As in all other mammals, the mammary glands of the female canine function as the vehicle for delivery of nutrition to newborn puppies. In the first 24 hours following whelping, they serve to pass on the mother's antibodies to her newborn puppies by secreting colostrum. In the first few weeks of life, colostrum gives the puppies immunity to various diseases, and greatly increases their chances for survival during the critical early weeks.
Causes of Normal Enlargement of the Nipples and Mammary Glands

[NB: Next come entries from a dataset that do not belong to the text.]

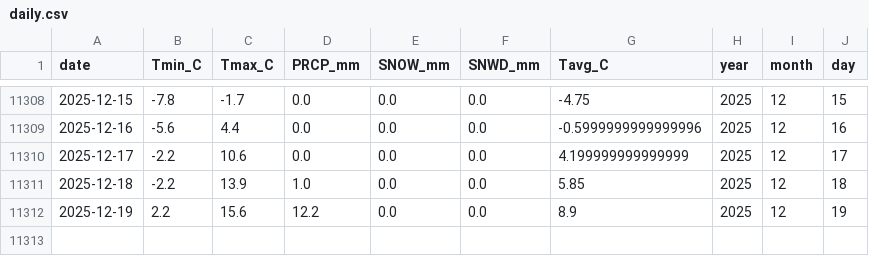
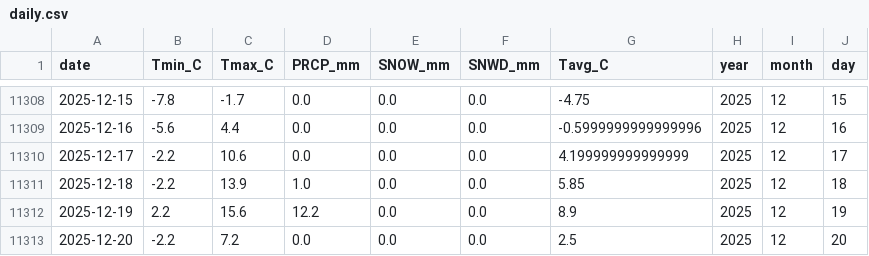
Before and after one commit to jp1309/arlington_weather, a CSV file: data/daily.csv, drawn as a sheet; only a part is shown, gaps mark what is left out; the diff names each change by its address in the sheet, - before the commit and + after, or states it on an @@ line.

```diff
--- a/data/daily.csv
+++ b/data/daily.csv
+row 11313: 2025-12-20 | -2.2 | 7.2 | 0.0 | 0.0 | 0.0 | 2.5 | 2025 | 12 | 20
```
Also changed, not shown: data/climatology_doy365_percentiles.csv, 2 other files.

Enlargement of the nipples and mammary glands happens as a response to the hormone estrogen. Levels of this hormone normally increase when a female dog goes into heat, reaching their peak a few days before ovulation and gradually decreasing as ovulation nears. It is not unusual for a dog's breasts to enlarge during, or right after, a heat cycle.
Breast enlargement is also one of the signs of pregnancy. By the fifth week of pregnancy, owners will notice their dog's nipples begin to darken and increase in size. Milk may be present at nine weeks, just a few days before whelping.
After giving birth, milk production increases to keep up with the demand from the litter. In between feedings, the owner will notice the dog's breasts become engorged as they fill up with milk.
Common Mammary Disorders
Some disorders may also cause enlargement of a dog's mammary glands. Pseudopregnancy, or false pregnancy, is a condition where the dog's body behaves as if it were pregnant, even if the dog was not bred. A possible effect of this condition is breast enlargement, and occasionally, milk production.
Another cause of enlarged breasts is mastitis, which refers to inflammation and infection of the mammary glands.
Mammary gland tumors, which can be benign or malignant, also cause breast enlargement in affected dogs.
Pseudopregnancy is a common occurrence in canines and usually does not require any treatment.
Mastitis may be treated simply with a warm compress and antibiotics.
On the other hand, mammary gland tumors require surgery to remove the affected glands and to perform a biopsy. Spaying is also recommended in order to prevent future occurrences. Chemotherapy may also be suggested, especially in aggressive tumors.